§ **PROBLEM DESCRIPTION**
Count the lines below that contain the word "train". Give only the number.

=== INPUT FOR THIS TASK ===

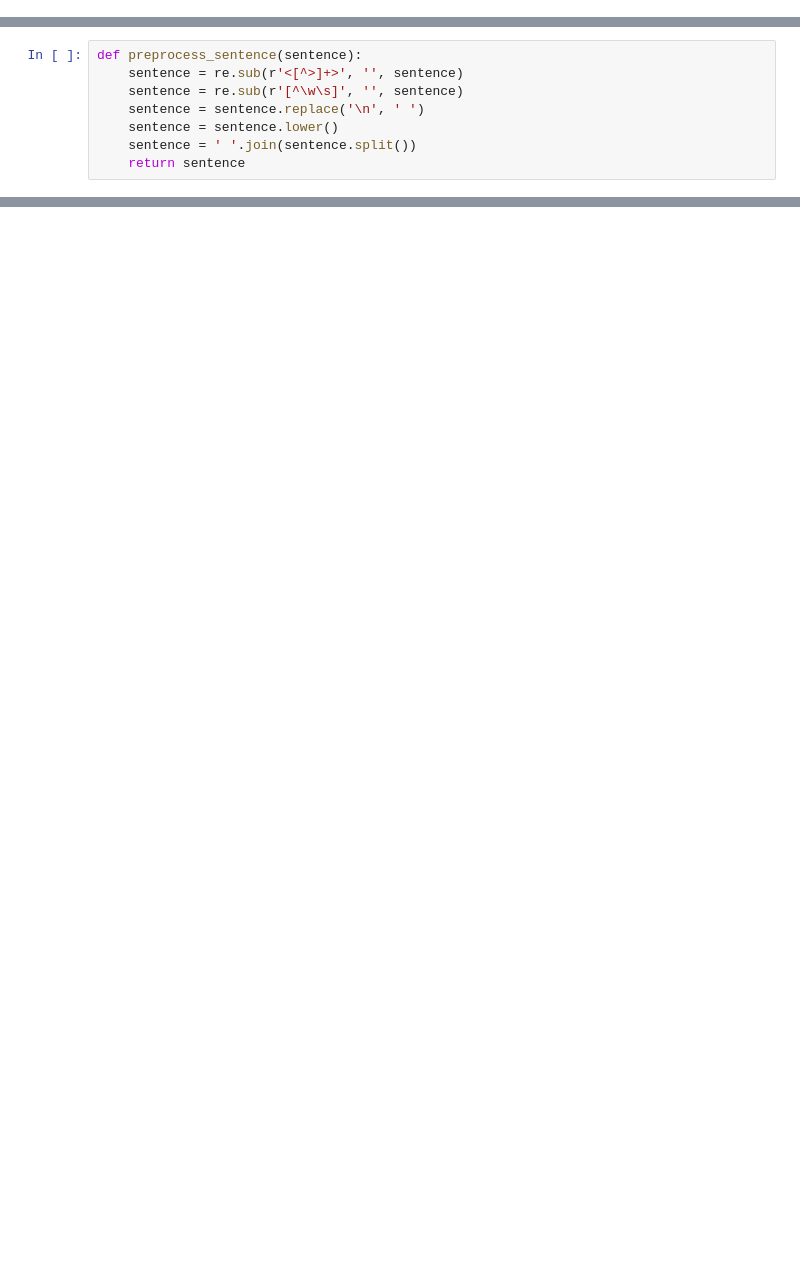
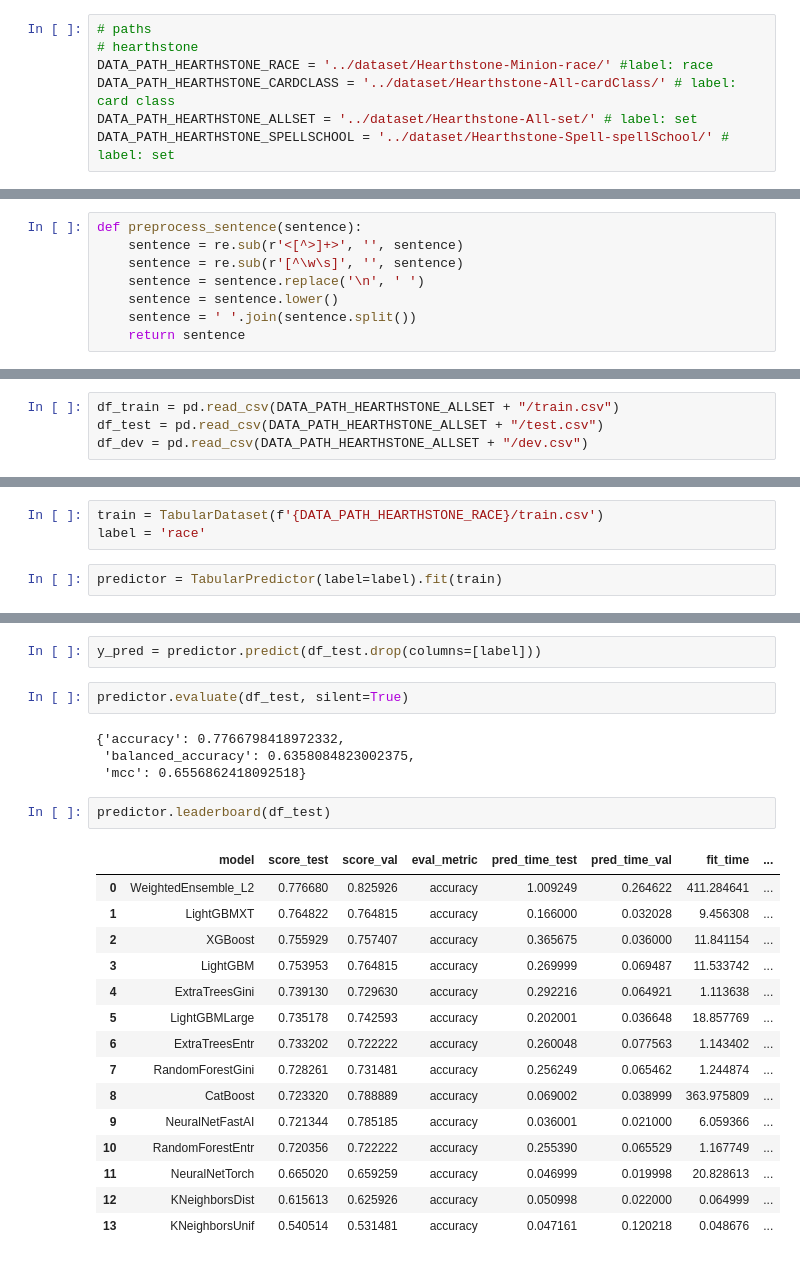
Before and after one commit to fWern/MasterThesis, a Jupyter notebook: first_model.ipynb, the cells around one changed output, grey strips where cells are left out. Saved outputs shown, nothing was run; the diff lists cells and outputs as text; blank space fills up the shorter version.

Commit message:
first model updated

```diff
--- a/first_model.ipynb
+++ b/first_model.ipynb
@@ -94,0 +30,7 @@ def get_collectible_text(value):
+# %%
+# paths
+# hearthstone
+DATA_PATH_HEARTHSTONE_RACE = '../dataset/Hearthstone-Minion-race/' #label: race
+DATA_PATH_HEARTHSTONE_CARDCLASS = '../dataset/Hearthstone-All-cardClass/' # label: card class
+DATA_PATH_HEARTHSTONE_ALLSET = '../dataset/Hearthstone-All-set/' # label: set
+DATA_PATH_HEARTHSTONE_SPELLSCHOOL = '../dataset/Hearthstone-Spell-spellSchool/' # label: set
@@ -423,0 +407,4 @@ def combine_image_text(texts, images, labels, clip_model, clip_preprocess):
+# %%
+df_train = pd.read_csv(DATA_PATH_HEARTHSTONE_ALLSET + "/train.csv")
+df_test = pd.read_csv(DATA_PATH_HEARTHSTONE_ALLSET + "/test.csv")
+df_dev = pd.read_csv(DATA_PATH_HEARTHSTONE_ALLSET + "/dev.csv")
@@ -423,0 +490,5 @@ def combine_image_text(texts, images, labels, clip_model, clip_preprocess):
+# %%
+train = TabularDataset(f'{DATA_PATH_HEARTHSTONE_RACE}/train.csv')
+label = 'race'
+# %%
+predictor = TabularPredictor(label=label).fit(train)
@@ -423,0 +513,26 @@ def combine_image_text(texts, images, labels, clip_model, clip_preprocess):
+# %%
+y_pred = predictor.predict(df_test.drop(columns=[label]))
+# %%
+predictor.evaluate(df_test, silent=True)
+# %% [output]
+{'accuracy': 0.7766798418972332,
+ 'balanced_accuracy': 0.6358084823002375,
+ 'mcc': 0.6556862418092518}
+# %%
+predictor.leaderboard(df_test)
+# %% [output]
+|  | model | score_test | score_val | eval_metric | pred_time_test | pred_time_val | fit_time | ... |
+| 0 | WeightedEnsemble_L2 | 0.776680 | 0.825926 | accuracy | 1.009249 | 0.264622 | 411.284641 | ... |
+| 1 | LightGBMXT | 0.764822 | 0.764815 | accuracy | 0.166000 | 0.032028 | 9.456308 | ... |
+| 2 | XGBoost | 0.755929 | 0.757407 | accuracy | 0.365675 | 0.036000 | 11.841154 | ... |
+| 3 | LightGBM | 0.753953 | 0.764815 | accuracy | 0.269999 | 0.069487 | 11.533742 | ... |
+| 4 | ExtraTreesGini | 0.739130 | 0.729630 | accuracy | 0.292216 | 0.064921 | 1.113638 | ... |
+| 5 | LightGBMLarge | 0.735178 | 0.742593 | accuracy | 0.202001 | 0.036648 | 18.857769 | ... |
+| 6 | ExtraTreesEntr | 0.733202 | 0.722222 | accuracy | 0.260048 | 0.077563 | 1.143402 | ... |
+| 7 | RandomForestGini | 0.728261 | 0.731481 | accuracy | 0.256249 | 0.065462 | 1.244874 | ... |
+| 8 | CatBoost | 0.723320 | 0.788889 | accuracy | 0.069002 | 0.038999 | 363.975809 | ... |
+| 9 | NeuralNetFastAI | 0.721344 | 0.785185 | accuracy | 0.036001 | 0.021000 | 6.059366 | ... |
+| 10 | RandomForestEntr | 0.720356 | 0.722222 | accuracy | 0.255390 | 0.065529 | 1.167749 | ... |
+| 11 | NeuralNetTorch | 0.665020 | 0.659259 | accuracy | 0.046999 | 0.019998 | 20.828613 | ... |
+| 12 | KNeighborsDist | 0.615613 | 0.625926 | accuracy | 0.050998 | 0.022000 | 0.064999 | ... |
+| 13 | KNeighborsUnif | 0.540514 | 0.531481 | accuracy | 0.047161 | 0.120218 | 0.048676 | ... |
```
Also changed, not shown: parts of 95 cells of this notebook.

===

§ **PROBLEM SOLUTION**
3